(Records from a collection)
· · · · ·

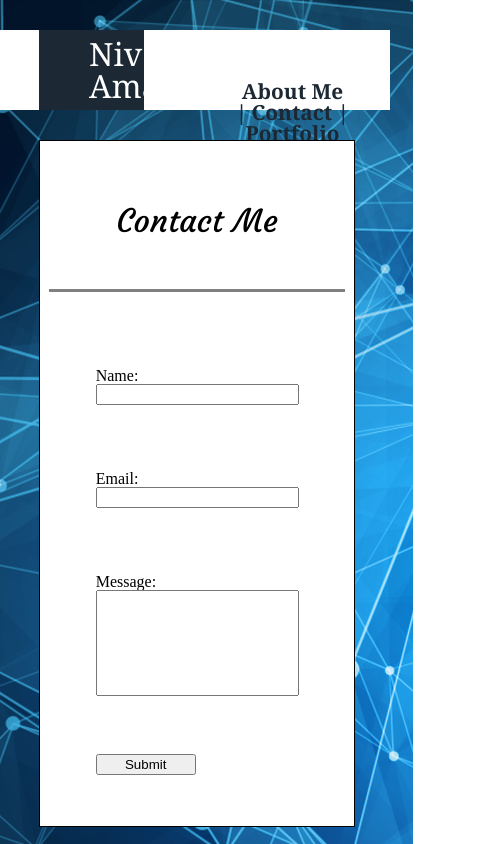
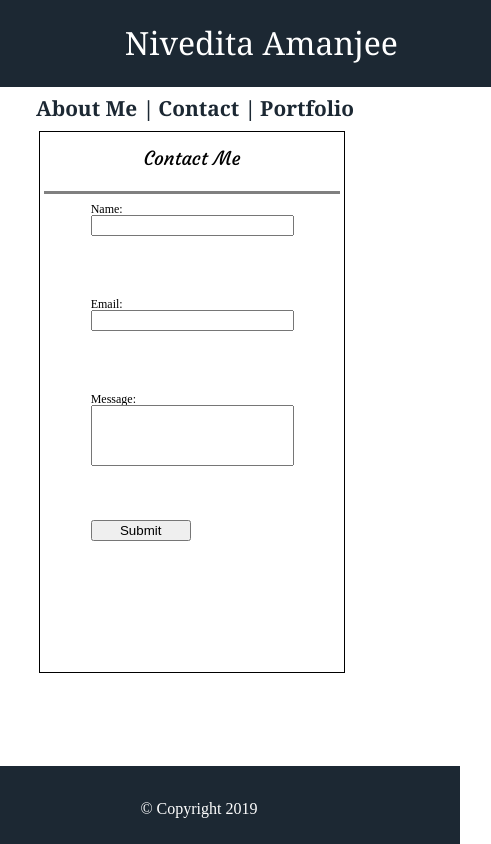
Before and after one commit to niviamanjee/Responsive-Portfolio, a plain HTML site: page contact.html in a window 390 px wide. Shown: the top 844 px of the page, 491 px wide, since content can reach past the window. Drawn offline with Linux system fonts and the light colour scheme.

Commit message:
media queries added for 640px width

```diff
--- a/assets/css/style.css
+++ b/assets/css/style.css
@@ -280,3 +280,133 @@ section {
   width: 18vw;
   height: 20vh;
 }
+
+/* End of "Portfolio" page specifics and beginning of media queries */
+
+@media screen and (max-width: 640px) {
+  /* 640px width for "About Me" page */
+  body {
+    width: 100%;
+    background: white;
+  }
+  header {
+    position: static;
+    width: 100vw;
+    background-color: #1C2833;
+  }
+  h1 {
+    padding: 5%;
+    margin-left: 15vw;
+    padding-right: 17px;
+  }
+  .name-logo {
+    width: 100%;
+    margin-top: 0%;
+    padding-right: 14vw;
+  }
+  .nav {
+    width: 100%;
+    margin-top: 0vh;
+    margin-right: -10vw;
+    background-color: white;
+    padding: 11px;
+    padding-left: 14vw;
+    padding-right: 10vw;
+  }
+  .content {
+    width: 100vw;
+    margin-left: 0%;
+    padding-bottom: 40vh;
+    padding-right: 12vw;
+  }
+  #headshot {
+    width: 250px;
+    height: 300px;
+    margin-top: 8px;
+    margin-left: 29vw;
+    position: absolute;
+    z-index: 1;
+    display: block;
+  }
+  h2 {
+    font-size: 120%;
+    margin-top: 47vh;
+    margin-right: 7vw;
+    display: block;
+  }
+  #about-me p {
+    font-size: 85%;
+    margin-left: 11vw;
+  }
+  footer {
+    margin-top: 0%;
+    width: 100vw;
+    padding: 9%;
+  }
+  footer div {
+    margin-left: -6vw;
+  }
+
+  /* 640px width for "Contact" page */
+
+  .main-box {
+    height: 64vh;
+    margin-top: 44px;
+    padding: 0%;
+    margin-bottom: 24vw;
+  }
+  .contact-box {
+    height: 40vh;
+    font-size: 75%;
+  }
+  .contact-content {
+    margin-top: 0%;
+    padding: 0%;
+  }
+  .main-box h2 {
+    margin-top: 6%;
+    margin-bottom: 3%;
+    padding: 0%;
+    height: 5vh;
+
+
+  #name, #email {
+    width: 75vw;
+    height: 100px;
+    margin-right: 10vw;
+    margin-bottom: 0%;
+    font-size: 140%;
+  }
+  #message {
+    margin-bottom: 5vh;
+    font-size: 140%;
+  }
+
+  .button {
+    width: 100px;
+    margin-top: 5vh;
+    font-size: 95%;
+    padding: 5%;
+    margin-left: 18vw;
+  }
+
+  /* 640px width for "Portfolio" page */
+  .p-content1 {
+    width: 100vw;
+  }
+}
+
+
+
+
+@media screen and (max-width: 768px) {
+  /* 768px width for "About Me" page */
+
+  .nav {
+    margin-top: 0vh;
+  }
+}
+
+@media screen and (max-width: 980px) {
+
+}
--- a/contact.html
+++ b/contact.html
@@ -8,7 +8,7 @@
     <link href="https://fonts.googleapis.com/css?family=Courgette&display=swap" rel="stylesheet">
     <link rel="stylesheet" type="text/css" href="assets/css/style.css">
 </head>
-<body id="top">
+<body>
 
     <div class="layer1">
         <header>
--- /dev/null
+++ b/mediaqueries.css
@@ -0,0 +1,63 @@
+/* 640px width for "About Me" page */
+  body {
+    width: 100%;
+    background: white;
+  }
+  header {
+    position: static;
+    width: 120vw;
+    background-color: #1C2833;
+  }
+  h1 {
+    padding: 5%;
+    margin-left: 23vw;
+    padding-right: 17px;
+  }
+  .name-logo {
+    width: 100%;
+    margin-top: 0%;
+    padding-right: 14vw;
+  }
+  .nav {
+    width: 100%;
+    margin-top: 0vh;
+    margin-right: -87px;
+    background-color: white;
+    padding: 11px;
+    padding-left: 14vw;
+    padding-right: 10vw;
+  }
+  .content {
+    width: 215%;
+    margin-left: 0%;
+    padding-bottom: 40vh;
+    padding-right: 12vw;
+  }
+  #headshot {
+    width: 250px;
+    height: 300px;
+    margin-top: 8px;
+    margin-left: 37vw;
+    position: absolute;
+    z-index: 1;
+    display: block;
+  }
+  h2 {
+    font-size: 120%;
+    margin-top: 53vh;
+    margin-right: -4vw;
+    display: block;
+  }
+  }
+  #about-me p {
+    font-size: 85%;
+    margin-left: 20vw;
+  }
+  footer {
+    margin-top: 0%;
+    width: 133vw;
+    padding: 9%;
+  }
+  footer div {
+    margin-left: 10vw;
+  }
```
Also changed, not shown: index.html (+1 -1 lines), portfolio.html (+1 -1 lines).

· · · · ·

Return a copy of each line in the entries that carries the string "href".

> _Response area_:
     <link href="https://fonts.googleapis.com/css?family=Courgette&display=swap" rel="stylesheet">
     <link rel="stylesheet" type="text/css" href="assets/css/style.css">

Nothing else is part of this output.